Don’t Judge a Rape by the Survivor’s Reaction
Last week, five men were acquited of gang-raping a 14-year-old girl in Spain, because they had not used violence or intimidation. They didn’t have to — the victim was “in an unconscious state.” In Spain, this is still not sufficient to constitute rape, basically because of one element: she didn’t fight back.
It’s a horrible case, which has sent hundreds of thousands of people out into the streets to protest the country’s sexual assault laws. But it is also something that reveals a wider issue: the way we see rape depends on the victim’s attitude.
This is very unlike any other crime. If someone lets out a nervous laugh during a mugging, no one uses that against them to suggest they wanted to get their phone and wallet stolen at knifepoint. Crimes are not supposed to be defined by the victim’s reaction. But when it comes to rape, women are always suspected of lying. The old myth that “No means Yes” is still a thing.
Some women don’t fight back
Rape victims have a tendency not to behave in the way you would expect them too. They won’t necessarily fight back, firstly because physically freezing is an automatic response to trauma. In a 2017 study of women visiting an emergency rape clinic in Stockholm, 70% reported significant tonic immobility: a temporary and involuntary paralysis stemming from intense fear, reports BBC. “These women hadn’t passively consented. Their bodies had responded in a biologically normal way to a threat.”
Some women may also make the conscious decision not to fight back, so as to limit the harm they endure. In her memoir Lucky, Alice Sebold narrates her violent rape, and how after an initial fight she had changed tack, started to obey, to kiss her rapist back when he commanded her to, to pretend she would never tell anyone and make him promise to do the same.

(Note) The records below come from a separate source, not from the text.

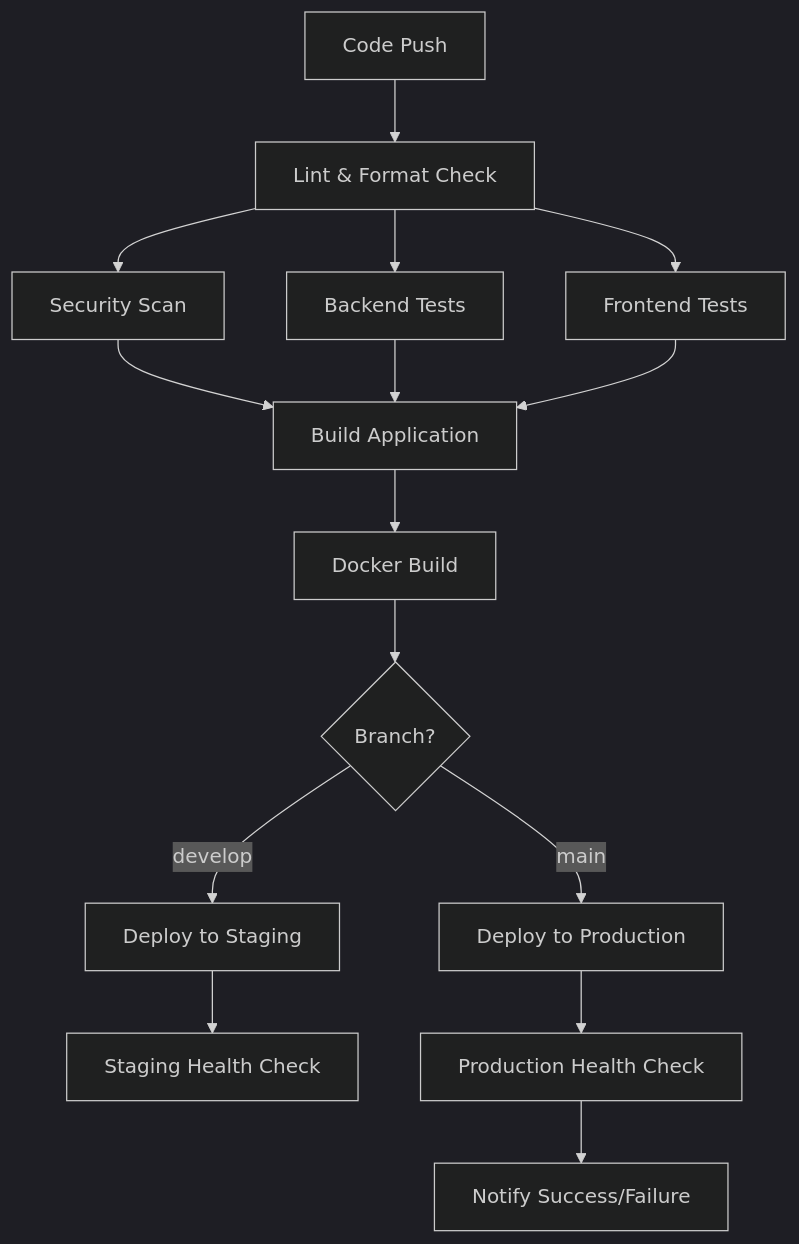
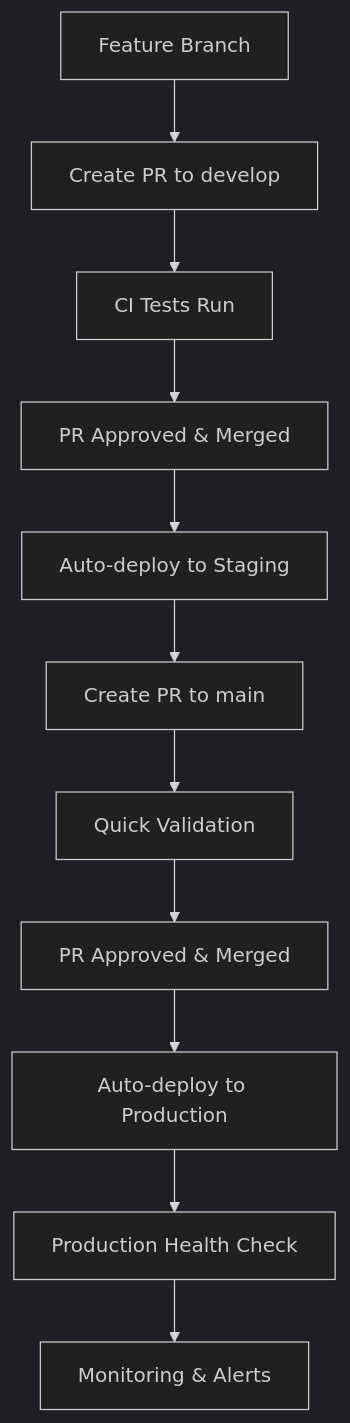
The diagram in docs/deployment/README.md (mk1121/students-enrolment), drawn with Mermaid (dark theme) before and after one commit. The commit also changed other lines of this file and 7 other files, not shown here.

````diff
--- a/docs/deployment/README.md
+++ b/docs/deployment/README.md
@@ -20,17 +21,13 @@
 ```mermaid
 graph TD
-    A[Code Push] --> B[Lint & Format Check]
-    B --> C[Security Scan]
-    B --> D[Backend Tests]
-    B --> E[Frontend Tests]
-    C --> F[Build Application]
-    D --> F
-    E --> F
-    F --> G[Docker Build]
-    G --> H{Branch?}
-    H -->|develop| I[Deploy to Staging]
-    H -->|main| J[Deploy to Production]
-    I --> K[Staging Health Check]
-    J --> L[Production Health Check]
-    L --> M[Notify Success/Failure]
+    A[Feature Branch] --> B[Create PR to develop]
+    B --> C[CI Tests Run]
+    C --> D[PR Approved & Merged]
+    D --> E[Auto-deploy to Staging]
+    E --> F[Create PR to main]
+    F --> G[Quick Validation]
+    G --> H[PR Approved & Merged]
+    H --> I[Auto-deploy to Production]
+    I --> J[Production Health Check]
+    J --> K[Monitoring & Alerts]
 ```
````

“He held my life in his hand. Those who say they would rather fight to the death than be raped are fools. I’d rather be raped a thousand times. You do what you have to.”